When you think about the term “reinventing yourself,” you probably imagine people who made big changes in their lives. You may know people who quit their jobs to start their own businesses. Or, perhaps you remember news stories about sky-diving 90-year-olds or weight-lifters in their 70s.
Managing the Sixty and Me community can be a bit of an emotional roller-coaster. As I talk to all of you about what you are doing in retirement, I am uplifted by your stories of renewal and resilience. I am humbled by your dedication to your family and the world around you. And, at times, I am deeply saddened by the struggles that many of you face in your lives.
By the time we reach our 60s, we all have our share of battle scars. Some women have gone through a divorce. Others have children who have grown up and moved to another city, or even country. A significant number have lost a spouse or gone through a serious illness. So, perhaps it’s no surprise that many of us see life after 60 as a time for personal reflection, renewal or even reinvention.
I recently wrote an article on how to be fearless in your 60s. To start, I listed some of the most common fears of women over 60. Then, I asked the women in our community to join the discussion. I was completely overwhelmed by everyone’s responses.
Hands up from all the women in our community who never made a mistake. If we were in a room together, I can guarantee that no-one would be waving. Ok, maybe there would be one “class clown,” waving her hand, but, anyone who took the request seriously, would be sitting still.
Over the years, the concept of “retirement” has changed significantly. Our grandparents could expect to live a decade or so after reaching retirement age. Now, with life expectancy at age 65 almost double what it was when the Social Security Administration was founded in 1935, life after retirement is changing.

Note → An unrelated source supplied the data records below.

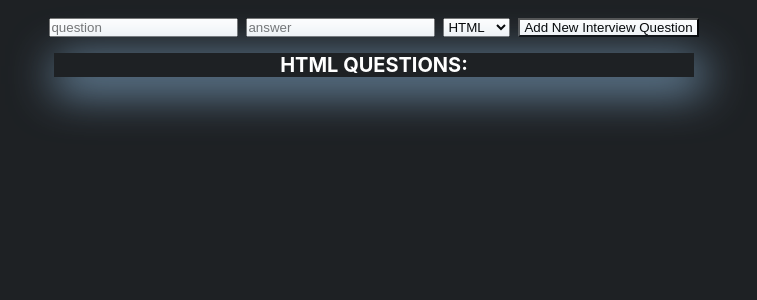
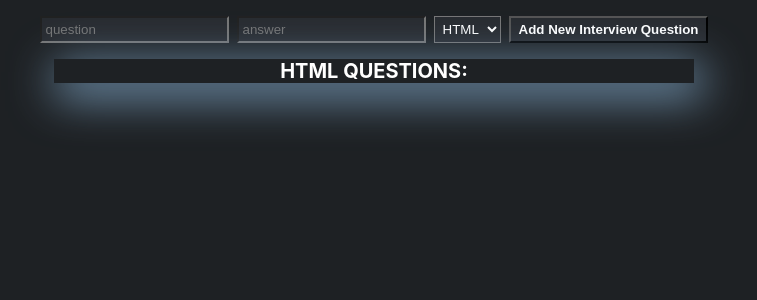
Before and after one commit to DystopiaPark/4-interview-questions-revisited, a React (Create React App) app: page / in a window 1280 px wide. Shown: the top 300 px of the page, without its empty margins (266-1023 px from the left). Built offline with nearby package versions, Linux system fonts and the light colour scheme; no server answers; the database is empty.

Commit message:
more styles

```diff
--- a/src/App.css
+++ b/src/App.css
@@ -50,10 +50,17 @@ li p {
 }
 input,
 select {
-  padding-right: 0.5rem;
+  padding: 0.25rem;
   margin-right: 0.5rem;
+  background: #282b30;
+  color: white;
 }
-
+.submit-btn {
+  padding: 0.25rem 0.5rem;
+  background-color: #282b30;
+  color: white;
+  font-weight: 600;
+}
 .title {
   color: white;
   text-transform: uppercase;
@@ -65,10 +72,6 @@ select {
   left: 50%;
   transform: translate(-50%);
   box-shadow: 5px 10px 45px 4px rgb(121, 157, 187) !important;
-}
-button {
-  padding: 0 0.25rem;
-  background-color: white;
 }
 
 span {
--- a/src/App.js
+++ b/src/App.js
@@ -171,7 +171,7 @@ const App = () => {
           <option value="react">React</option>
           <option value="cs">CS</option>
         </select>
-        <button type="submit" value="Add question">
+        <button type="submit" value="Add question" className="submit-btn">
           Add New Interview Question
         </button>
       </form>
```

Not so long ago, life after 60 was supposed to be a time of “aging gracefully.” After years of productive work, both inside and outside of the office, women were expected to retire to a life of quiet contemplation.
Well, judging by my conversations with the other women in the Sixty and Me community, this really isn’t our generation’s style!